If you don’t know, why are you buying it at all?
Future earnings are also a key factor for a look into the future of the business and potential growth opportunities. Be aware of this. Factors determining earnings are things such as sales, costs, assets, and liabilities, which we can see through EPS, or Earnings per Share.
Earnings don't always tell the full story. The profit margin will tell us how much the company is keeping in earnings for every dollar of revenue. The higher the profit margin, the more control it may have as compared to its competition, for example.
Price to earnings growth (PEG)

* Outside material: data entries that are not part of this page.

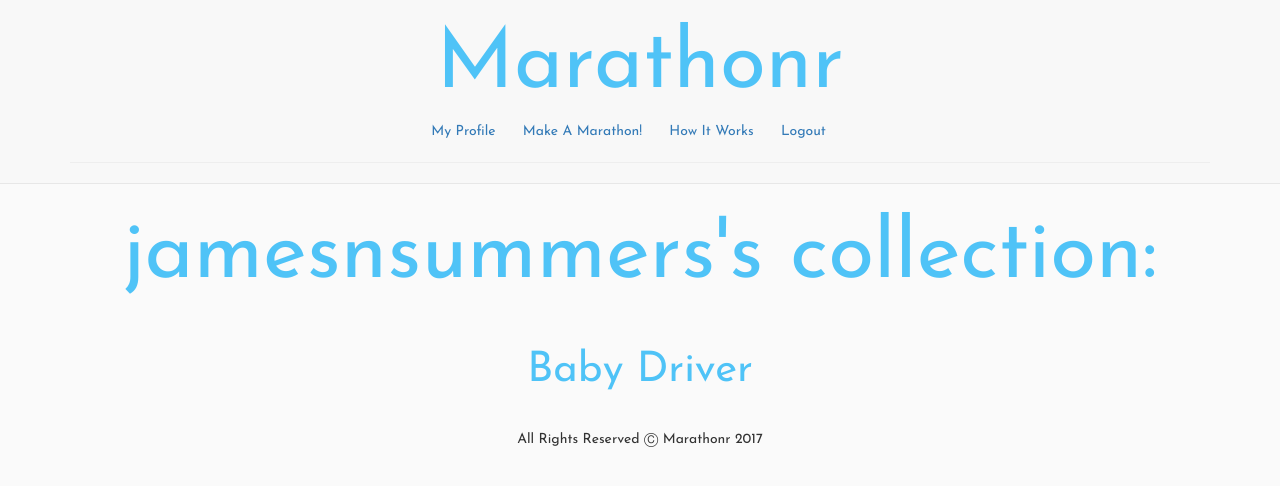
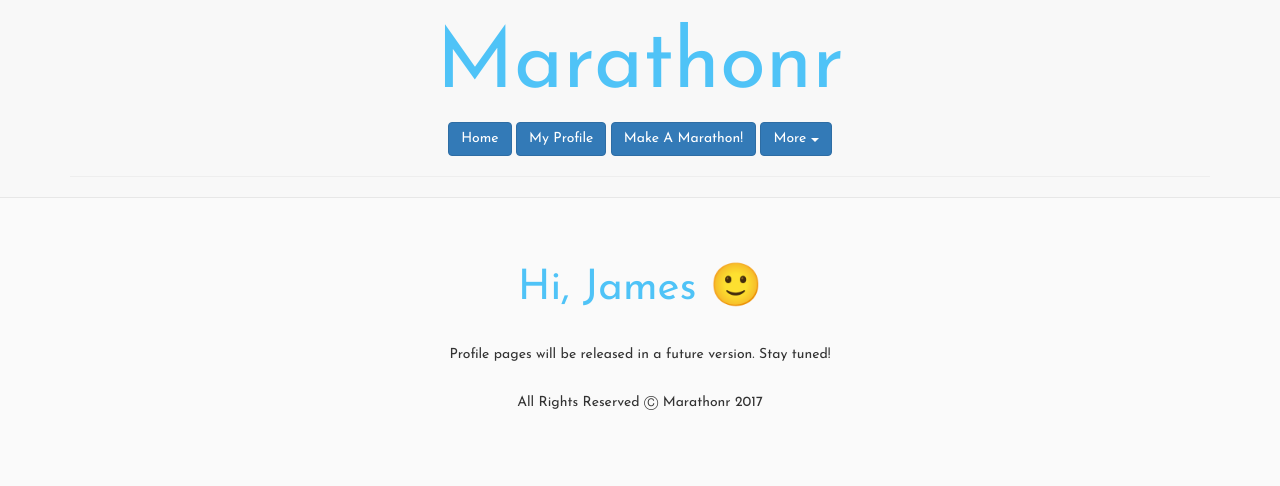
Before and after one commit to jamesnsummers/Marathonr-App, a Django app: a page that uses Marathonr/main_app/templates/base.html in a window 1280 px wide. Shown: the top 486 px of the page. Run offline with Django 3.2, Linux system fonts and the light colour scheme; a user stored in the database is signed in; data comes from the database, SQL or seed files in the repository; both versions use the stored data as it was after the commit; parts of the project's set-up code (start-up, migrations or seed data) failed here and were passed over; some libraries are stand-ins or nearby versions.

Commit message:
styling forms and navbar updating profile page

```diff
--- a/Marathonr/main_app/static/style.css
+++ b/Marathonr/main_app/static/style.css
@@ -5,10 +5,11 @@
 /**************************************/
 /**************************************/
 /**************************************/
+
 body {
   font-family: 'Josefin Sans', sans-serif;
   background-color: #fafafa;
-  padding-top: 190px;
+  padding-top: 220px;
   padding-bottom: 20px;
   /*background-image: url('/static/images/wolf-man.jpg');*/
 }
@@ -36,17 +37,29 @@ h4 {
   padding: 2%;
 }
 
+h5 {
+  text-align: center;
+}
+
 a:hover, h1:hover, a h3:hover {
   color: #e57373;
   text-decoration: none;
 }
 
+/**************************************/
+/**************************************/
+/**************************************/
+/***********NAVBAR STYLES**************/
+/**************************************/
+/**************************************/
+/**************************************/
+
 .navbar {
   text-align: center;
 }
 
-.greeting {
-  padding-right: 2%;
+.btn-group {
+  align: left;
 }
 
 footer {
@@ -86,6 +99,12 @@ form {
   text-align: left;
 }
 
+.checkbox {
+  transform: scale(2);
+  padding: 10px;
+  position: relative;
+}
+
 #techUsedList {
   text-align: center;
   color: #ff8a65;
@@ -96,5 +115,5 @@ form {
   align-content: center;
   font-size: 1em;
   border-radius: 80px;
-  background-color: #bdbdbd;
+  background-color: #90a4ae;
 }
--- a/Marathonr/main_app/templates/base.html
+++ b/Marathonr/main_app/templates/base.html
@@ -12,14 +12,22 @@
       <div class="container">
         <a href="/home"><h1>Marathonr</h1></a>
         {% if user.is_authenticated %}
-           <a class="greeting" href="{% url 'profile' user.username %}">My Profile</a>
-           <a class="greeting" href="{% url 'form-one' %}">Make A Marathon!</a>
-           <a  class="greeting" href="/about">How It Works</a>
-           <a class="greeting" href="{% url 'logout' %}">Logout</a>
-           {% else %}
-               <a class="greeting" href="{% url 'login' %}">Login </a>
-               <a class="greeting" href="{% url 'signup' %}">Signup</a>
-               <a  class="greeting" href="/about">How It Works</a>
+        <a class="greeting" href="/home"><button type="button" class="btn btn-primary"> Home </button></a>
+        <a class="greeting" href="{% url 'profile' user.username %}"><button type="button" class="btn btn-primary">My Profile</button></a>
+        <a class="greeting" href="{% url 'form-one' %}"><button type="button" class="btn btn-primary">Make A Marathon!</button></a>
+        <div class="btn-group">
+          <button type="button" class="btn btn-primary dropdown-toggle" data-toggle="dropdown">
+            More <span class="caret"></span>
+          </button>
+          <ul class="dropdown-menu">
+            <li><a  class="greeting" href="/about">How It Works</a></li>
+            <li><a class="greeting" href="{% url 'logout' %}">Logout</a></li>
+          </ul>
+        </div>
+         {% else %}
+             <a class="greeting" href="{% url 'login' %}"><button type="button" class="btn btn-primary">Login</button></a>
+             <a class="greeting" href="{% url 'signup' %}"><button type="button" class="btn btn-primary">Signup</button></a>
+             <a  class="greeting" href="/about"><button type="button" class="btn btn-primary">How It Works</button></a>
          {% endif %}
         <hr />
       </div>
@@ -33,6 +41,7 @@
       All Rights Reserved Ⓒ Marathonr 2017
     </footer>
     <script type="text/javascript" src="https://code.jquery.com/jquery-2.1.1.min.js"></script>
+    <script src="https://maxcdn.bootstrapcdn.com/bootstrap/3.3.7/js/bootstrap.min.js" integrity="sha384-Tc5IQib027qvyjSMfHjOMaLkfuWVxZxUPnCJA7l2mCWNIpG9mGCD8wGNIcPD7Txa" crossorigin="anonymous"></script>
     <!-- <script src="{% static 'js/app.js' %}"></script> -->
   </body>
 </html>
--- a/Marathonr/main_app/templates/form-one.html
+++ b/Marathonr/main_app/templates/form-one.html
@@ -4,10 +4,10 @@
 {% block content %}
 <div class="container-fluid">
   <div class="row">
-    <form class="col-sm-4 col-md-offset-4 form-one" action="form-two/" method="get">
+    <form class="col-sm-4 col-md-offset-4 col-sm-offset-4 form-one" action="form-two/" method="get">
       <h3>Step 1</h3>
       <p id="form-one-subtitle">Enter the date of your Marathon <br>Enter the ZIP code where you want to watch it</p>
-      <h4>{{ form }}</h4>
+      <h4>{{ form }}</h4><br>
       <input class="submitBtn" type="submit" value="Submit" />
     </form>
   </div>
--- a/Marathonr/main_app/templates/home.html
+++ b/Marathonr/main_app/templates/home.html
@@ -4,6 +4,7 @@
 {% block content %}
   {% if user.is_authenticated %}
     <h3>Welcome!</h3>
+    <h5>Marathonr - An app that builds movie marathons for you!</h5>
     <a href="/form-one"><h3>Build a Marathon!</h3></a>
     {% else %}
     <h4>Please use the links above to login or sign up to use Marathonr</h4>
--- a/Marathonr/main_app/templates/index.html
+++ b/Marathonr/main_app/templates/index.html
@@ -24,7 +24,7 @@
    <hr />
  {% endfor %}
 {% else %}
-  <p>Please use the links above to login or sign up to use Marathonr</p>
+  <h4>Please use the links above to login or sign up to use Marathonr</h4>
 {% endif %}
 
 {% endblock %}
--- a/Marathonr/main_app/templates/profile.html
+++ b/Marathonr/main_app/templates/profile.html
@@ -3,13 +3,9 @@
 
 {% block content %}
 
-<h1>{{ username }}'s collection:</h1>
+<h3>Hi, {{ user.first_name }} 🙂</h3>
+<h5>Profile pages will be released in a future version. Stay tuned!</h5>
+<br>
 
-{% for movie in movies %}
-<a href="/{{movie.id}}">
-  <h3>{{ movie.title }}</h3>
-</a>
-
-{% endfor %}
 
 {% endblock %}
--- a/Marathonr/main_app/views.py
+++ b/Marathonr/main_app/views.py
@@ -66,7 +66,7 @@ def login_view(request):
             if user is not None:
                 if user.is_active:
                     login(request, user)
-                    return HttpResponseRedirect('/')
+                    return HttpResponseRedirect('/home')
                 else:
                     return render(request, 'login.html', {'form': form, 'message': "The account has been disabled."})
             else:
```
Also changed, not shown: Marathonr/main_app/templates/form-two.html (+4 -4 lines), Marathonr/db.sqlite3.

Any PEG ratio greater than 1.0 tells an analyst the stock may be overvalued. A read under 1.0 may be a strong indication of undervaluation. It’s not always a reliable indicator, though. It’s typically based on projected EPS. And, as we all know, projections aren’t always accurate.
Return on Equity (ROE)
ROE refers to profit generated in comparison to book value. This is calculated by dividing after-tax income by its book value. It lets us know a few things such as debt of the company, revenue and what value is being returned to shareholders.
Price to book (P/B)
Price to book allows an analyst to unearth undervalued opportunities. It’s the ratio of the market price over its book value, or the value of assets on the balance sheet. Lets say stock ABC has $200 million in assets on its balance sheet and $80 million in liabilities.
Book value would be $120 million. If we also have 20 million shares outstanding, each share of ABC would carry book value of $6 a share. If ABC then traded at $3 a share, the P/B ratio would be 2.0. This ratio helps an analyst identify lower priced stocks being discounted by the overall market.
Price to Earnings (P/E)
While this is not the Holy Grail that some investors think it is, P/E does give you a window into how the market values a security. For instance, if a stock is priced at $50 per share and it has an EPS of $5 per share, it has a P/E ratio of 10. The higher the P/E, the more the market is willing to pay for each dollar of annual earnings.
Of course, companies that don't have earnings have no P/E ratio at all — which is why you'll rarely find a fundamental analyst anywhere near them.
These are just some of the key fundamental tools to know.